- Opening Delimiter -

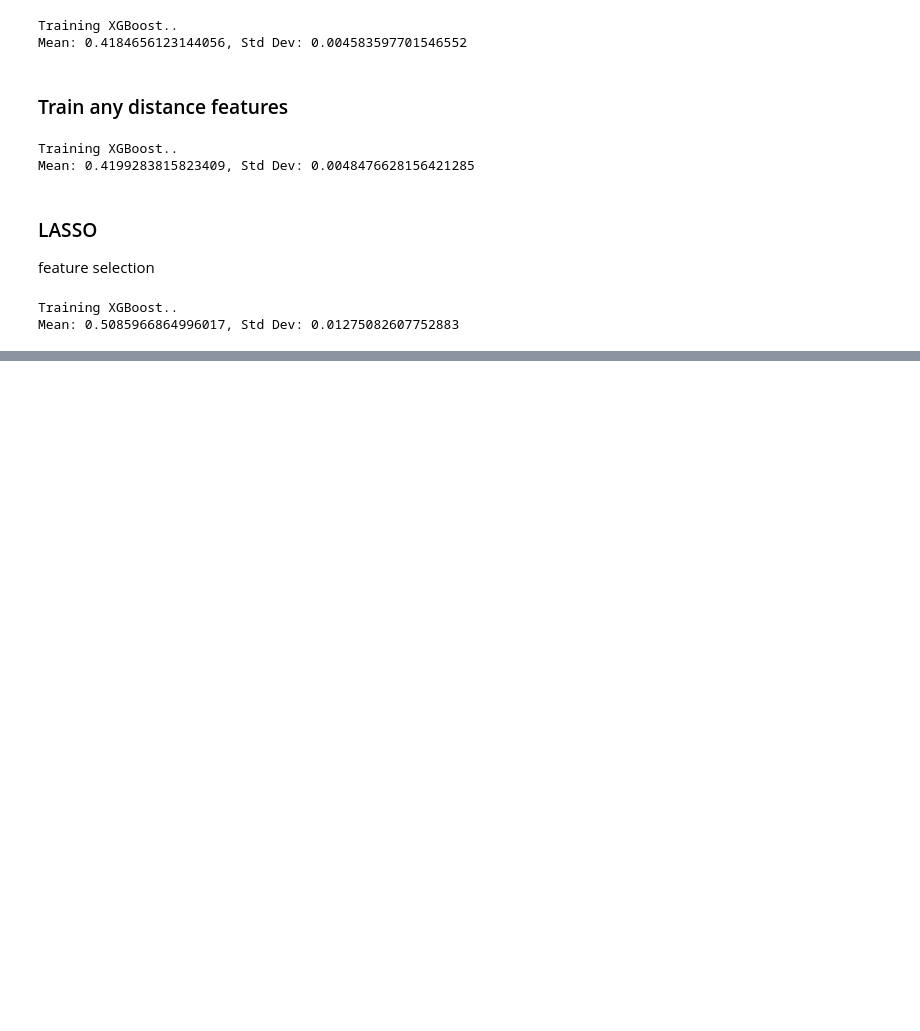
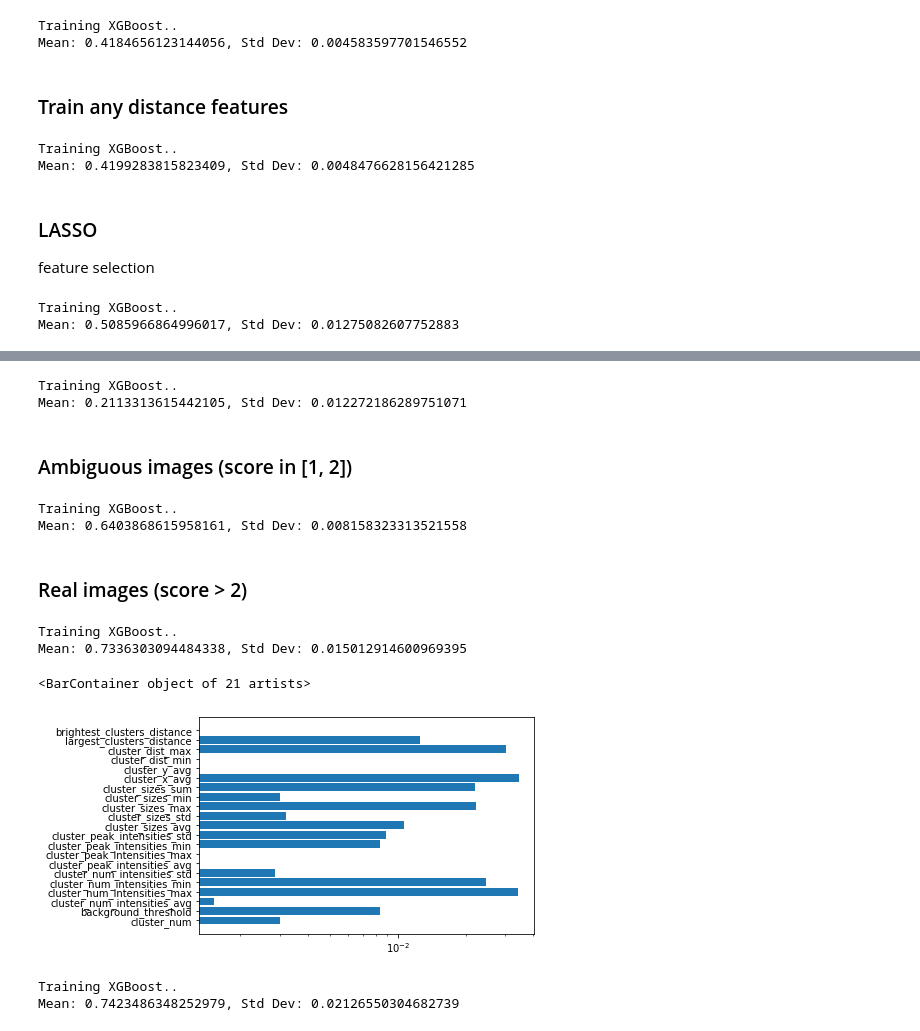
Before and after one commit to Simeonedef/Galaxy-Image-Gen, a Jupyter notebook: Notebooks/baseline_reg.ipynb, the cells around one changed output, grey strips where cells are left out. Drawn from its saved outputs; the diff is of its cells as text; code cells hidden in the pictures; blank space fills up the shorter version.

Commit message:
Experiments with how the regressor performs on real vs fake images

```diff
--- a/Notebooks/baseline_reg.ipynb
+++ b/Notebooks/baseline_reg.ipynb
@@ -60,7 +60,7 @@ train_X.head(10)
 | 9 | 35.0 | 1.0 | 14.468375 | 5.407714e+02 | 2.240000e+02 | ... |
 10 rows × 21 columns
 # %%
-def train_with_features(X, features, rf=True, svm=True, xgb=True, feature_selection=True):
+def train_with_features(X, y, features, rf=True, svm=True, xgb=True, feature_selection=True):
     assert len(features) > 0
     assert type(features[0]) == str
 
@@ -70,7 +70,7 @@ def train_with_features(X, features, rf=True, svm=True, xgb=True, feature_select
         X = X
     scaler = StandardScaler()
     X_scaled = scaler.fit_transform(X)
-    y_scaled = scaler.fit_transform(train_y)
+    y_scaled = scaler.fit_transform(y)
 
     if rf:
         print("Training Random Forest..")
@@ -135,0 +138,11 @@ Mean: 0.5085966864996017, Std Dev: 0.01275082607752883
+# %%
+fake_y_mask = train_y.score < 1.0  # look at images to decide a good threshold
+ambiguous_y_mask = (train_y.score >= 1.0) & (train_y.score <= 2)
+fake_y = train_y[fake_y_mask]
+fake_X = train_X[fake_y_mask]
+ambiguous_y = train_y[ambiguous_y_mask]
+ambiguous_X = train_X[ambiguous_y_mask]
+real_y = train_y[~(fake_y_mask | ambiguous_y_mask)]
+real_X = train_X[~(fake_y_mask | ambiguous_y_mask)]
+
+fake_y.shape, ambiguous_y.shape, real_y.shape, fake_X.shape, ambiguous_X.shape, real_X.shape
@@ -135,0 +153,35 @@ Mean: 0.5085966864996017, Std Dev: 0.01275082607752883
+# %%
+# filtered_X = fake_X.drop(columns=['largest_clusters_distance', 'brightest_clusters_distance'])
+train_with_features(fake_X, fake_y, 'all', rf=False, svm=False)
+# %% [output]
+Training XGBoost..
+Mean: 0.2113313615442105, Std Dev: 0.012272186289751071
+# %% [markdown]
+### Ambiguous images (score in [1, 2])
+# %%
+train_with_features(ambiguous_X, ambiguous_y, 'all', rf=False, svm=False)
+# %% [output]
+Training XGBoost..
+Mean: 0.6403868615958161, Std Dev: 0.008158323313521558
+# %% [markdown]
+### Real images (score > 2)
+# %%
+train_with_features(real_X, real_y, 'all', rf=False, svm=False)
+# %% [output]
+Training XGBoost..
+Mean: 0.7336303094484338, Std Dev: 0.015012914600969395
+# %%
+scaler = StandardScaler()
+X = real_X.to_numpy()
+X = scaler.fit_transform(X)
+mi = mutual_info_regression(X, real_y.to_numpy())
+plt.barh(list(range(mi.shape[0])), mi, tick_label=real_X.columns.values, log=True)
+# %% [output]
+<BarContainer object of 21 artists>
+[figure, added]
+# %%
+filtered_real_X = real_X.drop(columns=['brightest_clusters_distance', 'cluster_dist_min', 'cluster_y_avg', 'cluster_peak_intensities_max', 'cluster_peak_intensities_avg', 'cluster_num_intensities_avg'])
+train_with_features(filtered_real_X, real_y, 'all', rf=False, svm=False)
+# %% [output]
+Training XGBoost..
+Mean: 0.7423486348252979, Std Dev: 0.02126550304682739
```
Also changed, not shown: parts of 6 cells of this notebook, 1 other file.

- Closing Delimiter -

→ **ACTIVITY**:
Print the data above exactly, minus pictures.

→ **TASK SOLUTION**:
Before and after one commit to Simeonedef/Galaxy-Image-Gen, a Jupyter notebook: Notebooks/baseline_reg.ipynb, the cells around one changed output, grey strips where cells are left out. Drawn from its saved outputs; the diff is of its cells as text; code cells hidden in the pictures; blank space fills up the shorter version.

Commit message:
Experiments with how the regressor performs on real vs fake images

```diff
--- a/Notebooks/baseline_reg.ipynb
+++ b/Notebooks/baseline_reg.ipynb
@@ -60,7 +60,7 @@ train_X.head(10)
 | 9 | 35.0 | 1.0 | 14.468375 | 5.407714e+02 | 2.240000e+02 | ... |
 10 rows × 21 columns
 # %%
-def train_with_features(X, features, rf=True, svm=True, xgb=True, feature_selection=True):
+def train_with_features(X, y, features, rf=True, svm=True, xgb=True, feature_selection=True):
     assert len(features) > 0
     assert type(features[0]) == str
 
@@ -70,7 +70,7 @@ def train_with_features(X, features, rf=True, svm=True, xgb=True, feature_select
         X = X
     scaler = StandardScaler()
     X_scaled = scaler.fit_transform(X)
-    y_scaled = scaler.fit_transform(train_y)
+    y_scaled = scaler.fit_transform(y)
 
     if rf:
         print("Training Random Forest..")
@@ -135,0 +138,11 @@ Mean: 0.5085966864996017, Std Dev: 0.01275082607752883
+# %%
+fake_y_mask = train_y.score < 1.0  # look at images to decide a good threshold
+ambiguous_y_mask = (train_y.score >= 1.0) & (train_y.score <= 2)
+fake_y = train_y[fake_y_mask]
+fake_X = train_X[fake_y_mask]
+ambiguous_y = train_y[ambiguous_y_mask]
+ambiguous_X = train_X[ambiguous_y_mask]
+real_y = train_y[~(fake_y_mask | ambiguous_y_mask)]
+real_X = train_X[~(fake_y_mask | ambiguous_y_mask)]
+
+fake_y.shape, ambiguous_y.shape, real_y.shape, fake_X.shape, ambiguous_X.shape, real_X.shape
@@ -135,0 +153,35 @@ Mean: 0.5085966864996017, Std Dev: 0.01275082607752883
+# %%
+# filtered_X = fake_X.drop(columns=['largest_clusters_distance', 'brightest_clusters_distance'])
+train_with_features(fake_X, fake_y, 'all', rf=False, svm=False)
+# %% [output]
+Training XGBoost..
+Mean: 0.2113313615442105, Std Dev: 0.012272186289751071
+# %% [markdown]
+### Ambiguous images (score in [1, 2])
+# %%
+train_with_features(ambiguous_X, ambiguous_y, 'all', rf=False, svm=False)
+# %% [output]
+Training XGBoost..
+Mean: 0.6403868615958161, Std Dev: 0.008158323313521558
+# %% [markdown]
+### Real images (score > 2)
+# %%
+train_with_features(real_X, real_y, 'all', rf=False, svm=False)
+# %% [output]
+Training XGBoost..
+Mean: 0.7336303094484338, Std Dev: 0.015012914600969395
+# %%
+scaler = StandardScaler()
+X = real_X.to_numpy()
+X = scaler.fit_transform(X)
+mi = mutual_info_regression(X, real_y.to_numpy())
+plt.barh(list(range(mi.shape[0])), mi, tick_label=real_X.columns.values, log=True)
+# %% [output]
+<BarContainer object of 21 artists>
+[figure, added]
+# %%
+filtered_real_X = real_X.drop(columns=['brightest_clusters_distance', 'cluster_dist_min', 'cluster_y_avg', 'cluster_peak_intensities_max', 'cluster_peak_intensities_avg', 'cluster_num_intensities_avg'])
+train_with_features(filtered_real_X, real_y, 'all', rf=False, svm=False)
+# %% [output]
+Training XGBoost..
+Mean: 0.7423486348252979, Std Dev: 0.02126550304682739
```
Also changed, not shown: parts of 6 cells of this notebook, 1 other file.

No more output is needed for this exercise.